Neither are flashy, flamboyant cricketers of the modern era but both possess averages over 45 in first-class cricket and show the temperament and doggedness that the senior pro batsmen have lacked in recent times. It is perhaps why the selectors were unhesitant to pick them in the first place. De Bruyn’s forward stride against Amir and co. was notably good. Despite the bumper threat prevailing, he took confident steps forward and played with assured hands. The only time he perhaps misjudged was when Amir produced a quick bouncer out of nowhere to smack him on the arms.

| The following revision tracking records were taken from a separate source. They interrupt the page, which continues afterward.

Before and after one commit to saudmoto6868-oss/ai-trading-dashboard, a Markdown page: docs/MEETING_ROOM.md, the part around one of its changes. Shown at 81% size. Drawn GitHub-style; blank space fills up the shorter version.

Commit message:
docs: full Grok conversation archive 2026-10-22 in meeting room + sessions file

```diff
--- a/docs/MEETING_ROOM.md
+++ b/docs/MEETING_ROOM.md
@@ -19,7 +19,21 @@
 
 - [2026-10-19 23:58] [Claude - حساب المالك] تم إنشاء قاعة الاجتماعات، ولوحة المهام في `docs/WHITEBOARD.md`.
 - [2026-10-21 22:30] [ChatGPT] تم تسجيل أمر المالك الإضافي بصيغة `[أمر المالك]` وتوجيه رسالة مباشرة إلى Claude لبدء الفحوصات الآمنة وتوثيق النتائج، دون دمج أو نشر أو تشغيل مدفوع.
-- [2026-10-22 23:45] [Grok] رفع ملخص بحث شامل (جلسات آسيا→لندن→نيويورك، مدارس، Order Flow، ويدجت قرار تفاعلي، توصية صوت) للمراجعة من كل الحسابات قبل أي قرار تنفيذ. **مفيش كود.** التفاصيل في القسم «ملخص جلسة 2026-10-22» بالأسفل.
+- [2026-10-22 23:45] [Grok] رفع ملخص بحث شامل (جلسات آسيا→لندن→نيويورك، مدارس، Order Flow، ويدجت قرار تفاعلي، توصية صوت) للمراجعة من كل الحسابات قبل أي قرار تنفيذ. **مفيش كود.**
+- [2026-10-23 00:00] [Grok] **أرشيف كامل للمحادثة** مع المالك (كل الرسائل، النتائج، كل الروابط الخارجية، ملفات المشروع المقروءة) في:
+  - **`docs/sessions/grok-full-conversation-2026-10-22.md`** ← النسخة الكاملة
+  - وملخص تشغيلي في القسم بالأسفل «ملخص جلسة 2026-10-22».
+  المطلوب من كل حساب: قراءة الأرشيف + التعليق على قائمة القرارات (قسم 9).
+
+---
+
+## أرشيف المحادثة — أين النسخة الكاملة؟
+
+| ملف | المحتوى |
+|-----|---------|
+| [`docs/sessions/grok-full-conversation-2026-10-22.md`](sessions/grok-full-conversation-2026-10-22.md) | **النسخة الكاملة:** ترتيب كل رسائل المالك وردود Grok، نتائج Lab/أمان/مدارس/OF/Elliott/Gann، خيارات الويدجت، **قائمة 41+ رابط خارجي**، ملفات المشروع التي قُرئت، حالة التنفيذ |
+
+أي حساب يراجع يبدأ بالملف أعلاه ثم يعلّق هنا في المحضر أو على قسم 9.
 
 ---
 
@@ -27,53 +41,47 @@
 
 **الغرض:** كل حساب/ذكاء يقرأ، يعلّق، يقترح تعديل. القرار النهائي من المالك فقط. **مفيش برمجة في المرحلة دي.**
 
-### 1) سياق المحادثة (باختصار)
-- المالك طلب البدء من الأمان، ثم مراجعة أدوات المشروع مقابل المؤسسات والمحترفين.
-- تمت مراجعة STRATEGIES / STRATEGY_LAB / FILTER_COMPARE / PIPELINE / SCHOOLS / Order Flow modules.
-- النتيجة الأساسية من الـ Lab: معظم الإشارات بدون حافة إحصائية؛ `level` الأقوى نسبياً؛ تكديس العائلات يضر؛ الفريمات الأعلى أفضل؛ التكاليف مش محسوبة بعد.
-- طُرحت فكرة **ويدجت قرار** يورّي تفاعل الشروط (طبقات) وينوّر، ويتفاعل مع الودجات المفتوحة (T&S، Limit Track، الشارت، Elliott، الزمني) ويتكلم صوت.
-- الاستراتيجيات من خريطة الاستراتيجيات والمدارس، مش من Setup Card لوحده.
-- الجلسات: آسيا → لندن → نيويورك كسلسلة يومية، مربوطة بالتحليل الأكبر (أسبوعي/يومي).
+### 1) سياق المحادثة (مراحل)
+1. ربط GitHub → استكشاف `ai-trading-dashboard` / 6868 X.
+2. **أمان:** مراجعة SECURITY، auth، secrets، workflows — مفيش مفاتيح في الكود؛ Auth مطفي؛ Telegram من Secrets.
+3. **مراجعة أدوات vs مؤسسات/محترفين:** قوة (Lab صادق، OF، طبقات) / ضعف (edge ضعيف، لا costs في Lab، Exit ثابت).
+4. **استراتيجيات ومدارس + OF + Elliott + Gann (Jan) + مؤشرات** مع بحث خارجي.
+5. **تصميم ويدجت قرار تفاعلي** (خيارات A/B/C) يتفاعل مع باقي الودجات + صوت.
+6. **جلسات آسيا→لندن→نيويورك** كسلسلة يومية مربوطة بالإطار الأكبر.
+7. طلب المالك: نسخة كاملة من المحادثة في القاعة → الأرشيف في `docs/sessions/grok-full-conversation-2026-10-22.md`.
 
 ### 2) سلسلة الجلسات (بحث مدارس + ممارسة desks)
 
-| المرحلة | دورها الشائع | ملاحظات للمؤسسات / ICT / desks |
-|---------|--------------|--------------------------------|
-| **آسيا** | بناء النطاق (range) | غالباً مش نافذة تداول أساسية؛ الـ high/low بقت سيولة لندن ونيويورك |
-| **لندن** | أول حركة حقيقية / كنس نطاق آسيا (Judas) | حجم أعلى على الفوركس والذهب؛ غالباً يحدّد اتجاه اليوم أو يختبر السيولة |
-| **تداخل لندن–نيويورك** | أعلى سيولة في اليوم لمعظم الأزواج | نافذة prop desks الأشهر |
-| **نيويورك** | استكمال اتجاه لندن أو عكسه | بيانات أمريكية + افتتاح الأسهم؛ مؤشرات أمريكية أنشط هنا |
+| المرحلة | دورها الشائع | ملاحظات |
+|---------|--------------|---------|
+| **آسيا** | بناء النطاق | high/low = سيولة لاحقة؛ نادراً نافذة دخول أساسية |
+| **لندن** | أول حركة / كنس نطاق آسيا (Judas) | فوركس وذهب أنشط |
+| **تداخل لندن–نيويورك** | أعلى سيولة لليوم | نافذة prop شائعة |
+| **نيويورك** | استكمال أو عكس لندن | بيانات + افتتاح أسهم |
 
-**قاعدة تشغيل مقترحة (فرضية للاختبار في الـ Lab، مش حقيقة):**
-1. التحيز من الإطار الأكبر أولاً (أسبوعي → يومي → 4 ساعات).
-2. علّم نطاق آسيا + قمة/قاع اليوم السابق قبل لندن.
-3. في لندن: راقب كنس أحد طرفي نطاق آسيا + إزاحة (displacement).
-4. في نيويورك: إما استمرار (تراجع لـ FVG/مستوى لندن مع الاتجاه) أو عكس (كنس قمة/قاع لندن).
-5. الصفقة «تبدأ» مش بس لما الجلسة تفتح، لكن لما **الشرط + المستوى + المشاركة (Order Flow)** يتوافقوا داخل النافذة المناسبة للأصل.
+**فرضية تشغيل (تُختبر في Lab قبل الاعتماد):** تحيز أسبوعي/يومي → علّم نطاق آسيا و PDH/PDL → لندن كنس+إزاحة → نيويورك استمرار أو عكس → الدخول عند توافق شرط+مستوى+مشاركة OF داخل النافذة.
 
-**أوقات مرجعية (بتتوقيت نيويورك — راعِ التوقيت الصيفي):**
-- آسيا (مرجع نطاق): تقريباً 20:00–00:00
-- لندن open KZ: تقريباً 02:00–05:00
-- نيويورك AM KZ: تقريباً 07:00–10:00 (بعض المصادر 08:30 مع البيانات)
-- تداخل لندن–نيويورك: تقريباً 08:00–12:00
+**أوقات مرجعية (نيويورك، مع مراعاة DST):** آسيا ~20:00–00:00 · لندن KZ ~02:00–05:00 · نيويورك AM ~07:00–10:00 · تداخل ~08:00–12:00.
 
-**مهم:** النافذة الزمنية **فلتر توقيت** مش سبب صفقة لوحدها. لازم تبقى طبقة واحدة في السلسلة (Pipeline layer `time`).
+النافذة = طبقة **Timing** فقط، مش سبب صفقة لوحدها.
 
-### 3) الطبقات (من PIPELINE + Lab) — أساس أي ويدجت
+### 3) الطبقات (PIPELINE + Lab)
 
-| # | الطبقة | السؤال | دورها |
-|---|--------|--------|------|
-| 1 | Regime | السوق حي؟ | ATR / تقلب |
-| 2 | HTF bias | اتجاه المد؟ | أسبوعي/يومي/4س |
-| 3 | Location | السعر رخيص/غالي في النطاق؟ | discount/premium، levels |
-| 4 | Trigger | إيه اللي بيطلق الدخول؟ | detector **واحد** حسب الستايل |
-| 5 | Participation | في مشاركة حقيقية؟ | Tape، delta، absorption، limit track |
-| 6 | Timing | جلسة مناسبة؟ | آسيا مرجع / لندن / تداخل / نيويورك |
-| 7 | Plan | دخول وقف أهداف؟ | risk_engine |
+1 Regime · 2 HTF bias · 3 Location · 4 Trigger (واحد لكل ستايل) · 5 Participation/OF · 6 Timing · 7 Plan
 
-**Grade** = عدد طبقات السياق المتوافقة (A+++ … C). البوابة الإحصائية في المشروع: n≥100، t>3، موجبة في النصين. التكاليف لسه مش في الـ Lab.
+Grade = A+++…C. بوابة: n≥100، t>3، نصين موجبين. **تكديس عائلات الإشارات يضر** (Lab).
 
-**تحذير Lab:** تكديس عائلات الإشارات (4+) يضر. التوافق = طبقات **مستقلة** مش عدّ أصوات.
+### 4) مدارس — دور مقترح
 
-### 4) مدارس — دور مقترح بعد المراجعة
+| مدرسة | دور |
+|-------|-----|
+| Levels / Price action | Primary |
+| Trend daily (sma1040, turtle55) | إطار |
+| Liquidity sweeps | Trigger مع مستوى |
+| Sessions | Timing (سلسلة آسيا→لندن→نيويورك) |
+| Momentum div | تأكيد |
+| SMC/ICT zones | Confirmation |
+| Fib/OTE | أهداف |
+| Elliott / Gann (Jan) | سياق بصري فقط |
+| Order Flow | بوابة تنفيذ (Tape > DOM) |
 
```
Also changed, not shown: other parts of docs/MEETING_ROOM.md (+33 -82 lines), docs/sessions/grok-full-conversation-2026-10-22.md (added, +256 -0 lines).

Next ball, impressively, de Bruyn was up with his long stride forward yet again and defended right in front of his eyes.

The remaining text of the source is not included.